▸ **Your task**
Restate the records that follow word for word. Omit the images.

▸ **Records**
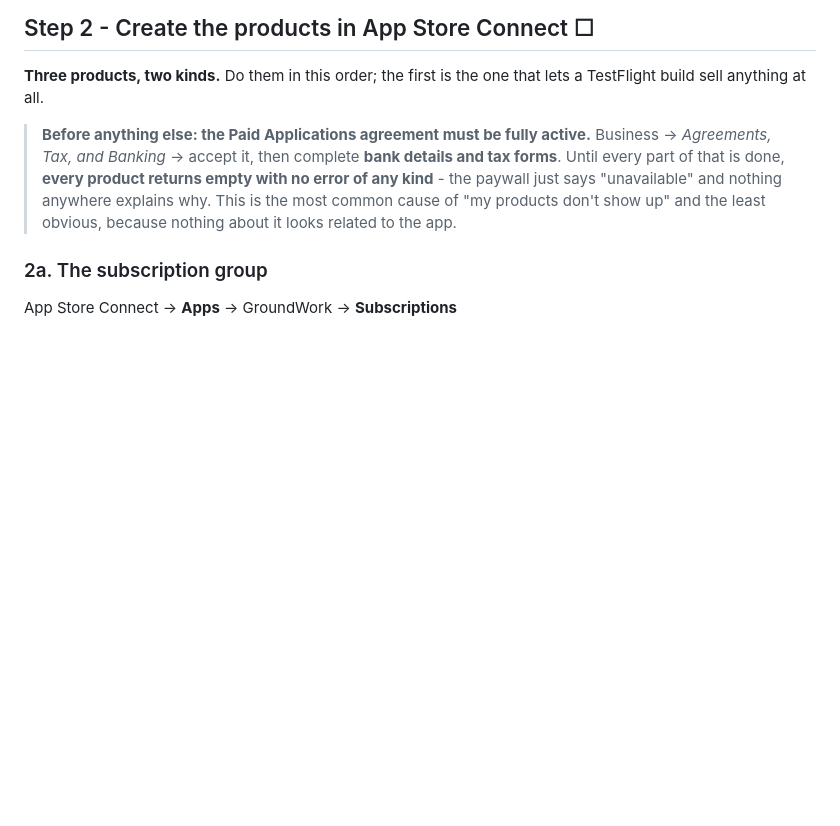
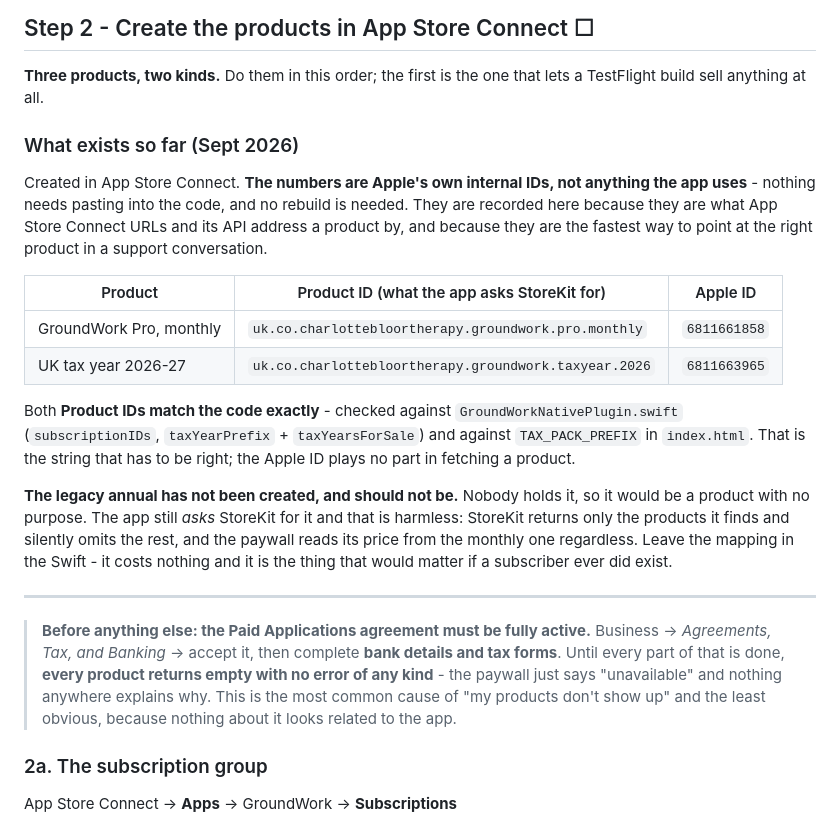
Before and after one commit to mc392/therapy-tracker, a Markdown page: docs/plus-launch-checklist.md, the part around the change. GitHub-like rendering; blank space fills up the shorter version.

Commit message:
Record the created App Store Connect products
Both products exist. Their Product IDs were checked against the Swift
table and the JS prefix and match exactly, which is the string that
actually fetches a product.

Apple's numeric IDs are recorded alongside them with the note that the app
does not use them and nothing needs pasting into the code - that is the
likely question on being handed two numbers, and the answer is easier to
find written down than worked out again.

Also noted: the legacy annual has deliberately not been created, and the
app asking StoreKit for a product that does not exist is harmless.

Co-Authored-By: Claude Opus 5 <noreply@anthropic.com>
Claude-Session: https://claude.ai/code/session_019f8ZrLjFoGJHkLGivRWy9d

```diff
--- a/docs/plus-launch-checklist.md
+++ b/docs/plus-launch-checklist.md
@@ -100,6 +100,31 @@ handling existing subscribers explicitly, so treat £1.99 as a floor rather than
 
 **Three products, two kinds.** Do them in this order; the first is the one that lets a TestFlight
 build sell anything at all.
+
+### What exists so far (Sept 2026)
+
+Created in App Store Connect. **The numbers are Apple's own internal IDs, not anything the app
+uses** - nothing needs pasting into the code, and no rebuild is needed. They are recorded here
+because they are what App Store Connect URLs and its API address a product by, and because they
+are the fastest way to point at the right product in a support conversation.
+
+| Product | Product ID (what the app asks StoreKit for) | Apple ID |
+|---|---|---|
+| GroundWork Pro, monthly | `uk.co.charlottebloortherapy.groundwork.pro.monthly` | `6811661858` |
+| UK tax year 2026-27 | `uk.co.charlottebloortherapy.groundwork.taxyear.2026` | `6811663965` |
+
+Both **Product IDs match the code exactly** - checked against
+`GroundWorkNativePlugin.swift` (`subscriptionIDs`, `taxYearPrefix` + `taxYearsForSale`) and against
+`TAX_PACK_PREFIX` in `index.html`. That is the string that has to be right; the Apple ID plays no
+part in fetching a product.
+
+**The legacy annual has not been created, and should not be.** Nobody holds it, so it would be a
+product with no purpose. The app still *asks* StoreKit for it and that is harmless: StoreKit
+returns only the products it finds and silently omits the rest, and the paywall reads its price
+from the monthly one regardless. Leave the mapping in the Swift - it costs nothing and it is the
+thing that would matter if a subscriber ever did exist.
+
+---
 
 > **Before anything else: the Paid Applications agreement must be fully active.**
 > Business → *Agreements, Tax, and Banking* → accept it, then complete **bank details and tax
```
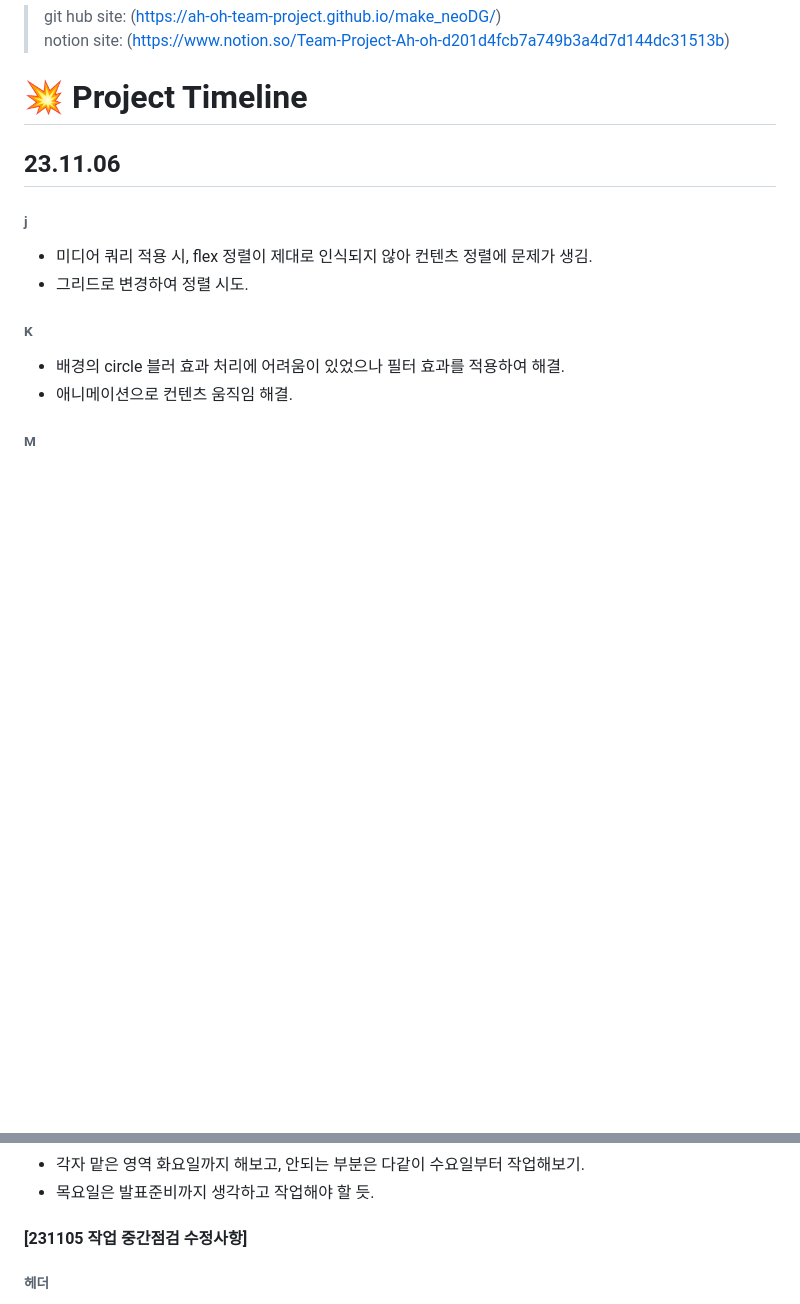
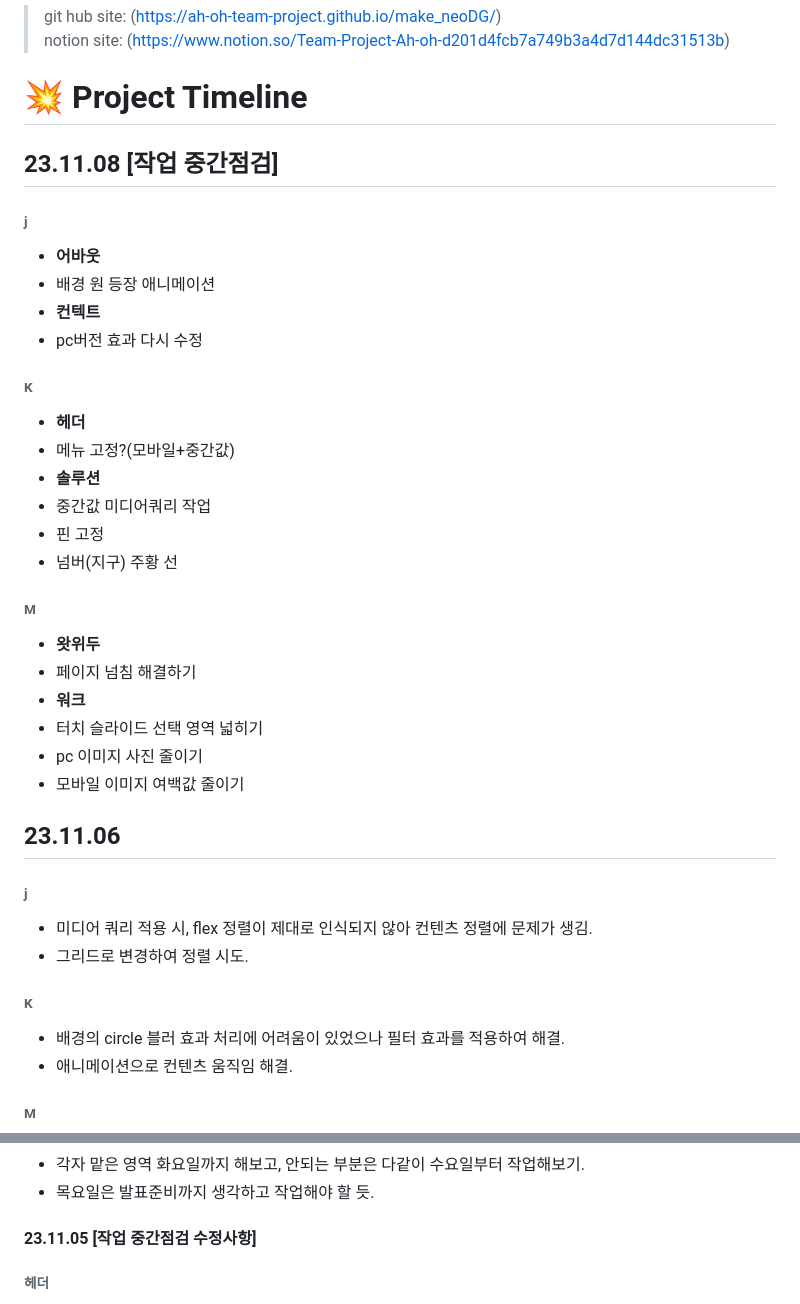
Before and after one commit to Hanywyam/neoDGweb, a Markdown page: README.md, 2 parts joined by grey strips. Rendered like a GitHub page; blank space fills up the shorter version.

```diff
--- a/README.md
+++ b/README.md
@@ -6,6 +6,33 @@
 > notion site: (https://www.notion.so/Team-Project-Ah-oh-d201d4fcb7a749b3a4d7d144dc31513b)
 
 # :boom: Project Timeline
+
+## 23.11.08 [작업 중간점검]
+
+###### j
+
+- **어바웃**
+- 배경 원 등장 애니메이션
+- **컨텍트**
+- pc버전 효과 다시 수정
+
+###### K
+
+- **헤더**
+- 메뉴 고정?(모바일+중간값)
+- **솔루션**
+- 중간값 미디어쿼리 작업
+- 핀 고정
+- 넘버(지구) 주황 선
+
+###### M
+
+- **왓위두**
+- 페이지 넘침 해결하기
+- **워크**
+- 터치 슬라이드 선택 영역 넓히기
+- pc 이미지 사진 줄이기
+- 모바일 이미지 여백값 줄이기
 
 ## 23.11.06
 
@@ -34,7 +61,7 @@
 - 각자 맡은 영역 화요일까지 해보고, 안되는 부분은 다같이 수요일부터 작업해보기.
 - 목요일은 발표준비까지 생각하고 작업해야 할 듯.
 
-#### [231105 작업 중간점검 수정사항]
+#### 23.11.05 [작업 중간점검 수정사항]
 
 ###### 헤더
 
```
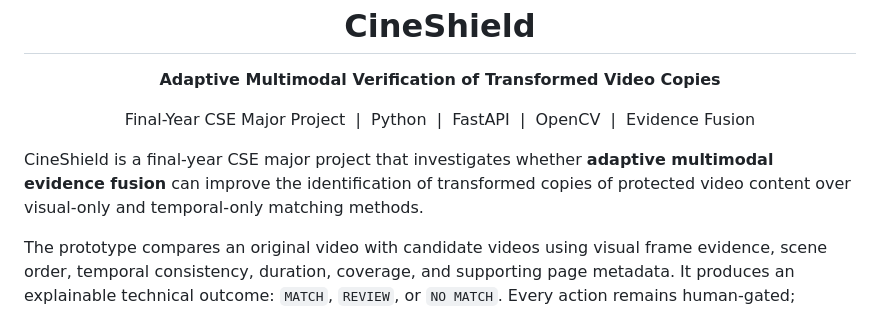
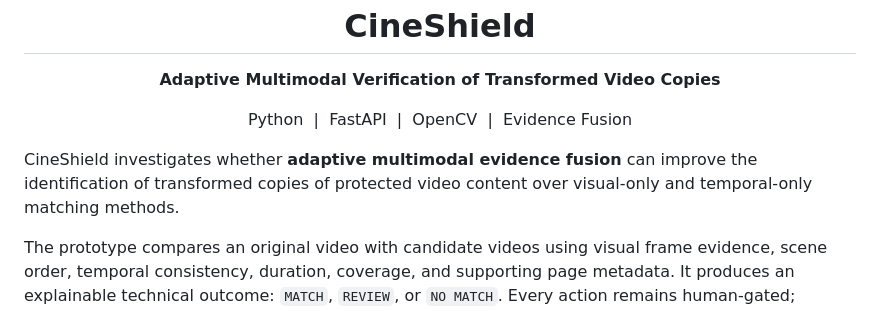
Before and after one commit to Manjunathmcu718/AI-Copyright-Threat, a Markdown page: README.md, the part around the change. GitHub-like rendering.

Commit message:
Simplify project README identity

```diff
--- a/README.md
+++ b/README.md
@@ -9,10 +9,10 @@
 </p>
 
 <p align="center">
-  Final-Year CSE Major Project &nbsp;|&nbsp; Python &nbsp;|&nbsp; FastAPI &nbsp;|&nbsp; OpenCV &nbsp;|&nbsp; Evidence Fusion
+  Python &nbsp;|&nbsp; FastAPI &nbsp;|&nbsp; OpenCV &nbsp;|&nbsp; Evidence Fusion
 </p>
 
-CineShield is a final-year CSE major project that investigates whether **adaptive multimodal evidence fusion** can improve the identification of transformed copies of protected video content over visual-only and temporal-only matching methods.
+CineShield investigates whether **adaptive multimodal evidence fusion** can improve the identification of transformed copies of protected video content over visual-only and temporal-only matching methods.
 
 The prototype compares an original video with candidate videos using visual frame evidence, scene order, temporal consistency, duration, coverage, and supporting page metadata. It produces an explainable technical outcome: `MATCH`, `REVIEW`, or `NO MATCH`. Every action remains human-gated; CineShield prepares evidence and does not make legal decisions or issue takedowns.
 
```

▸ **The completed task**
Before and after one commit to mc392/therapy-tracker, a Markdown page: docs/plus-launch-checklist.md, the part around the change. GitHub-like rendering; blank space fills up the shorter version.

Commit message:
Record the created App Store Connect products
Both products exist. Their Product IDs were checked against the Swift
table and the JS prefix and match exactly, which is the string that
actually fetches a product.

Apple's numeric IDs are recorded alongside them with the note that the app
does not use them and nothing needs pasting into the code - that is the
likely question on being handed two numbers, and the answer is easier to
find written down than worked out again.

Also noted: the legacy annual has deliberately not been created, and the
app asking StoreKit for a product that does not exist is harmless.

Co-Authored-By: Claude Opus 5 <noreply@anthropic.com>
Claude-Session: https://claude.ai/code/session_019f8ZrLjFoGJHkLGivRWy9d

```diff
--- a/docs/plus-launch-checklist.md
+++ b/docs/plus-launch-checklist.md
@@ -100,6 +100,31 @@ handling existing subscribers explicitly, so treat £1.99 as a floor rather than
 
 **Three products, two kinds.** Do them in this order; the first is the one that lets a TestFlight
 build sell anything at all.
+
+### What exists so far (Sept 2026)
+
+Created in App Store Connect. **The numbers are Apple's own internal IDs, not anything the app
+uses** - nothing needs pasting into the code, and no rebuild is needed. They are recorded here
+because they are what App Store Connect URLs and its API address a product by, and because they
+are the fastest way to point at the right product in a support conversation.
+
+| Product | Product ID (what the app asks StoreKit for) | Apple ID |
+|---|---|---|
+| GroundWork Pro, monthly | `uk.co.charlottebloortherapy.groundwork.pro.monthly` | `6811661858` |
+| UK tax year 2026-27 | `uk.co.charlottebloortherapy.groundwork.taxyear.2026` | `6811663965` |
+
+Both **Product IDs match the code exactly** - checked against
+`GroundWorkNativePlugin.swift` (`subscriptionIDs`, `taxYearPrefix` + `taxYearsForSale`) and against
+`TAX_PACK_PREFIX` in `index.html`. That is the string that has to be right; the Apple ID plays no
+part in fetching a product.
+
+**The legacy annual has not been created, and should not be.** Nobody holds it, so it would be a
+product with no purpose. The app still *asks* StoreKit for it and that is harmless: StoreKit
+returns only the products it finds and silently omits the rest, and the paywall reads its price
+from the monthly one regardless. Leave the mapping in the Swift - it costs nothing and it is the
+thing that would matter if a subscriber ever did exist.
+
+---
 
 > **Before anything else: the Paid Applications agreement must be fully active.**
 > Business → *Agreements, Tax, and Banking* → accept it, then complete **bank details and tax
```
Before and after one commit to Hanywyam/neoDGweb, a Markdown page: README.md, 2 parts joined by grey strips. Rendered like a GitHub page; blank space fills up the shorter version.

```diff
--- a/README.md
+++ b/README.md
@@ -6,6 +6,33 @@
 > notion site: (https://www.notion.so/Team-Project-Ah-oh-d201d4fcb7a749b3a4d7d144dc31513b)
 
 # :boom: Project Timeline
+
+## 23.11.08 [작업 중간점검]
+
+###### j
+
+- **어바웃**
+- 배경 원 등장 애니메이션
+- **컨텍트**
+- pc버전 효과 다시 수정
+
+###### K
+
+- **헤더**
+- 메뉴 고정?(모바일+중간값)
+- **솔루션**
+- 중간값 미디어쿼리 작업
+- 핀 고정
+- 넘버(지구) 주황 선
+
+###### M
+
+- **왓위두**
+- 페이지 넘침 해결하기
+- **워크**
+- 터치 슬라이드 선택 영역 넓히기
+- pc 이미지 사진 줄이기
+- 모바일 이미지 여백값 줄이기
 
 ## 23.11.06
 
@@ -34,7 +61,7 @@
 - 각자 맡은 영역 화요일까지 해보고, 안되는 부분은 다같이 수요일부터 작업해보기.
 - 목요일은 발표준비까지 생각하고 작업해야 할 듯.
 
-#### [231105 작업 중간점검 수정사항]
+#### 23.11.05 [작업 중간점검 수정사항]
 
 ###### 헤더
 
```
Before and after one commit to Manjunathmcu718/AI-Copyright-Threat, a Markdown page: README.md, the part around the change. GitHub-like rendering.

Commit message:
Simplify project README identity

```diff
--- a/README.md
+++ b/README.md
@@ -9,10 +9,10 @@
 </p>
 
 <p align="center">
-  Final-Year CSE Major Project &nbsp;|&nbsp; Python &nbsp;|&nbsp; FastAPI &nbsp;|&nbsp; OpenCV &nbsp;|&nbsp; Evidence Fusion
+  Python &nbsp;|&nbsp; FastAPI &nbsp;|&nbsp; OpenCV &nbsp;|&nbsp; Evidence Fusion
 </p>
 
-CineShield is a final-year CSE major project that investigates whether **adaptive multimodal evidence fusion** can improve the identification of transformed copies of protected video content over visual-only and temporal-only matching methods.
+CineShield investigates whether **adaptive multimodal evidence fusion** can improve the identification of transformed copies of protected video content over visual-only and temporal-only matching methods.
 
 The prototype compares an original video with candidate videos using visual frame evidence, scene order, temporal consistency, duration, coverage, and supporting page metadata. It produces an explainable technical outcome: `MATCH`, `REVIEW`, or `NO MATCH`. Every action remains human-gated; CineShield prepares evidence and does not make legal decisions or issue takedowns.
 
```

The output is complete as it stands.